To help ensure a secure and trusted runtime environment, we want to assert that our clusters only run trusted nodes (rooted in Hardware Root of Trust, i.e., Intel TXT and TPM). Node platform attestation provides the capability in a cluster to know which node is in trusted or untrusted state so the cluster can leverage such information to schedule workloads on a trusted node if required and provide mitigation if a node becomes untrusted. ISecL-DC platform attestation and cluster integration includes three components: a trust agent deployed on each node, a verification service, and an integration hub. Using hardware (Intel TXT or Intel BootGuard) as the core root of trust for measurement to establish the chain of measurement for each component, the trust agent can respond to the verification service for TPM quote to report the host manifest. The verification service verifies the measurement with trusted measured database and asserts if the node is trusted or not. The integration can retrieve the node trust status including node asset tag and push them to the orchestration system as labels.

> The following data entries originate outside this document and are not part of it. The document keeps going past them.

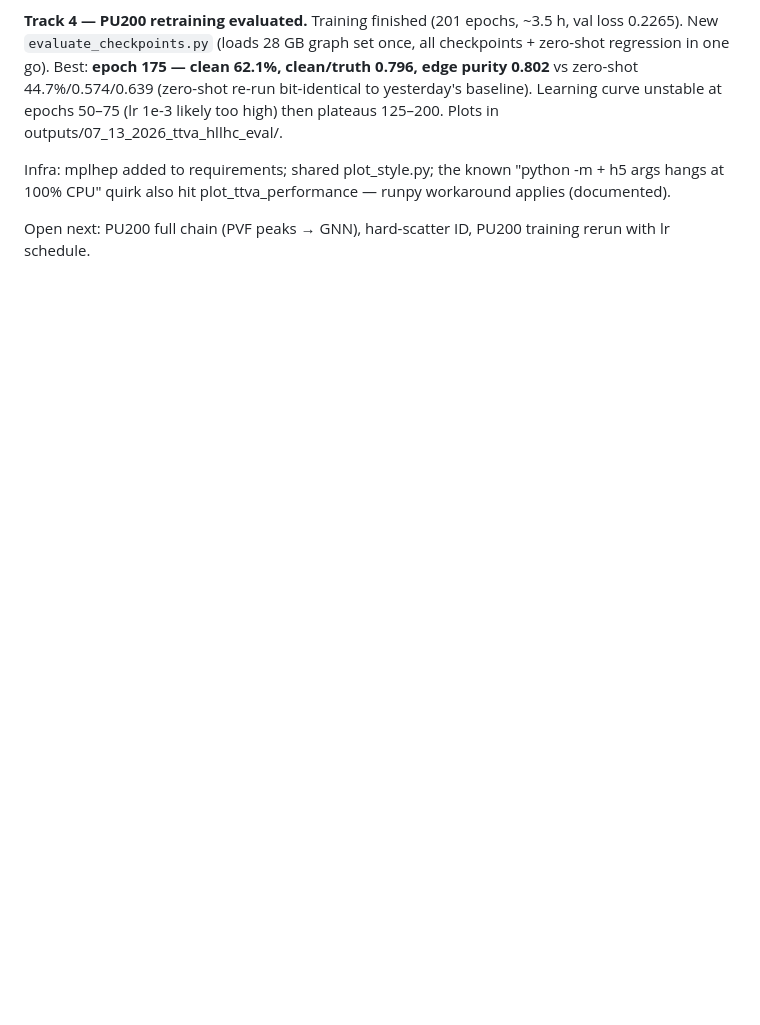
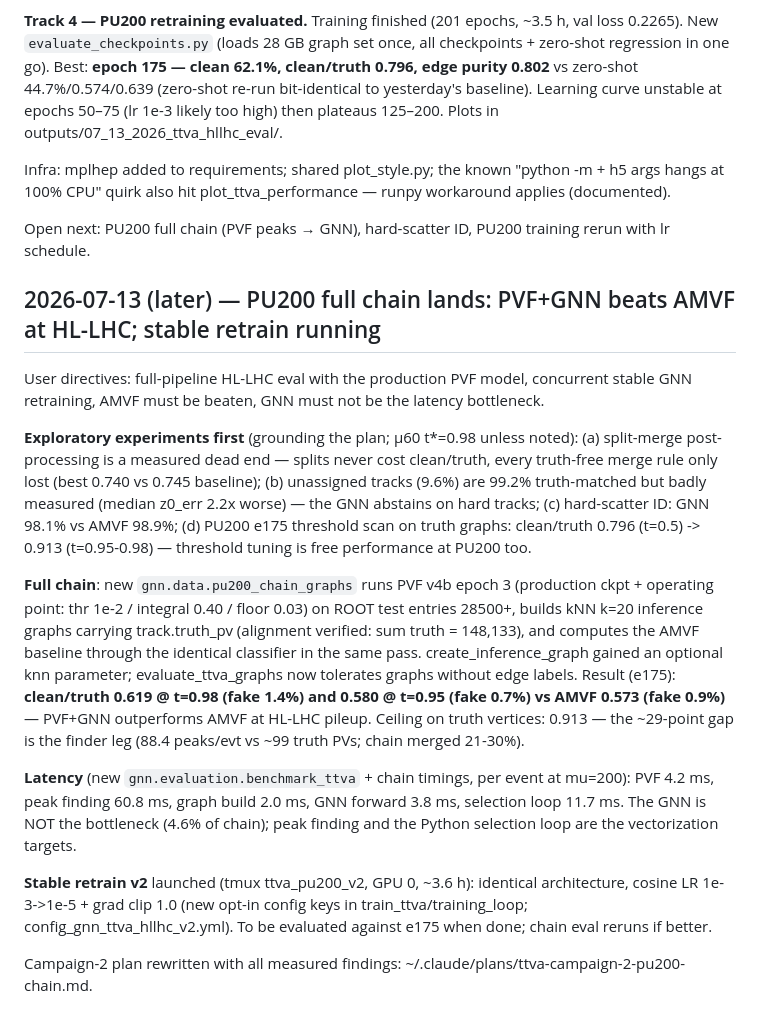
Before and after one commit to matmauro01/PV-Finder, a Markdown page: JOURNAL.md, the part around the change. Rendered like a GitHub page; blank space fills up the shorter version.

```diff
--- a/JOURNAL.md
+++ b/JOURNAL.md
@@ -2666,3 +2666,44 @@ plot_ttva_performance — runpy workaround applies (documented).
 
 Open next: PU200 full chain (PVF peaks → GNN), hard-scatter ID, PU200
 training rerun with lr schedule.
+
+## 2026-07-13 (later) — PU200 full chain lands: PVF+GNN beats AMVF at HL-LHC; stable retrain running
+
+User directives: full-pipeline HL-LHC eval with the production PVF model,
+concurrent stable GNN retraining, AMVF must be beaten, GNN must not be the
+latency bottleneck.
+
+**Exploratory experiments first** (grounding the plan; μ60 t*=0.98 unless
+noted): (a) split-merge post-processing is a measured dead end — splits
+never cost clean/truth, every truth-free merge rule only lost (best 0.740
+vs 0.745 baseline); (b) unassigned tracks (9.6%) are 99.2% truth-matched
+but badly measured (median z0_err 2.2x worse) — the GNN abstains on hard
+tracks; (c) hard-scatter ID: GNN 98.1% vs AMVF 98.9%; (d) PU200 e175
+threshold scan on truth graphs: clean/truth 0.796 (t=0.5) -> 0.913
+(t=0.95-0.98) — threshold tuning is free performance at PU200 too.
+
+**Full chain**: new `gnn.data.pu200_chain_graphs` runs PVF v4b epoch 3
+(production ckpt + operating point: thr 1e-2 / integral 0.40 / floor 0.03)
+on ROOT test entries 28500+, builds kNN k=20 inference graphs carrying
+track.truth_pv (alignment verified: sum truth = 148,133), and computes the
+AMVF baseline through the identical classifier in the same pass.
+create_inference_graph gained an optional knn parameter;
+evaluate_ttva_graphs now tolerates graphs without edge labels.
+Result (e175): **clean/truth 0.619 @ t=0.98 (fake 1.4%) and 0.580 @ t=0.95
+(fake 0.7%) vs AMVF 0.573 (fake 0.9%)** — PVF+GNN outperforms AMVF at
+HL-LHC pileup. Ceiling on truth vertices: 0.913 — the ~29-point gap is the
+finder leg (88.4 peaks/evt vs ~99 truth PVs; chain merged 21-30%).
+
+**Latency** (new `gnn.evaluation.benchmark_ttva` + chain timings, per
+event at mu=200): PVF 4.2 ms, peak finding 60.8 ms, graph build 2.0 ms,
+GNN forward 3.8 ms, selection loop 11.7 ms. The GNN is NOT the bottleneck
+(4.6% of chain); peak finding and the Python selection loop are the
+vectorization targets.
+
+**Stable retrain v2** launched (tmux ttva_pu200_v2, GPU 0, ~3.6 h):
+identical architecture, cosine LR 1e-3->1e-5 + grad clip 1.0 (new opt-in
+config keys in train_ttva/training_loop; config_gnn_ttva_hllhc_v2.yml).
+To be evaluated against e175 when done; chain eval reruns if better.
+
+Campaign-2 plan rewritten with all measured findings:
+~/.claude/plans/ttva-campaign-2-pu200-chain.md.
```
Also changed, not shown: docs/evaluation/vertex_association.md (+43 -0 lines).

This helps ensure the compute nodes that are in the cluster are trusted and asset tags (e.g., geo-location) are known, and if, for any reason, the integrity of a node is compromised, that it would be shut down and removed from the secure environment. Therefore, all nodes that are running in the cluster should be attested and trusted at all times. The trust status of the nodes is defined as a policy and is enforced through the use of MCM. If a node is detected to lose its trust status from a failure to attest, an event is created in MCM and the node is removed from the cluster.
Ensure container workloads are encrypted and secure
The process of ensuring the container workloads are secure is twofold. We first need to ensure there is a secure process for container workloads. Namely, we need to ensure that there is a DevSecOps process in which we validate the security of our container workload. We use the secure pipelines from OpenShift to act as a gate to ensure proper vulnerability management, and add-on to the process by using skopeo/buildah encryption capabilities to encrypt the workloads. During the encryption process, the Key Broker (an ISecL-DC component), is responsible for the creation of the node according to the policy put forward. In this case, an example policy can be that a container workload should only be run on a trusted and attested node, or something more specific, like requiring a certain asset-tag of "region:EU", which is bound to the hardware TPM as part of ISecL-DC capabilities. Once this is done the encrypted image is then hosted in a container registry.
To tie things together, we need to ensure that our labeled workloads only run in the secure environment. When the OpenShift container runtime downloads the container image from the registry, it detects that it is encrypted and reaches out to the ISecL-DC Key Broker to obtain the decryption key. At this point, ISecL attests the node and ensures that it is trusted and has the required asset-tags as configured in the policy in the DevSecOps pipeline. Only if this is true, the key will be released, and the container image will be decrypted and run. This acts as an additional layer of protection if the workload is accidentally or maliciously run on an untrusted node.
In this blog post, we've laid out what are some of the requirements of a Trusted Container Platform to support regulated or sensitive workloads. We've highlighted some technologies that we've used to construct such a prototype platform and shown how they can be used in concert to deliver such a capability. In the next blog post, we will detail the architecture as well as steps to set up a Trusted Container Platform like we have shown in this post.
Advancing container image security with encrypted container images
Intel® Security Libraries for Data Center (ISecL-DC)
Hardware-Enabled Security for Server Platforms: Enabling a Layered Approach to Platform Security for Cloud and Edge Computing Use Cases
IBM Cloud Pak for Multicloud Management
RedHat Advanced Cluster Management
IBM: Brandon Lum, Harmeet Singh
Intel: Haidong Xia, Tim Knoll
NIST: Michael Bartock
Redhat: Yu Cao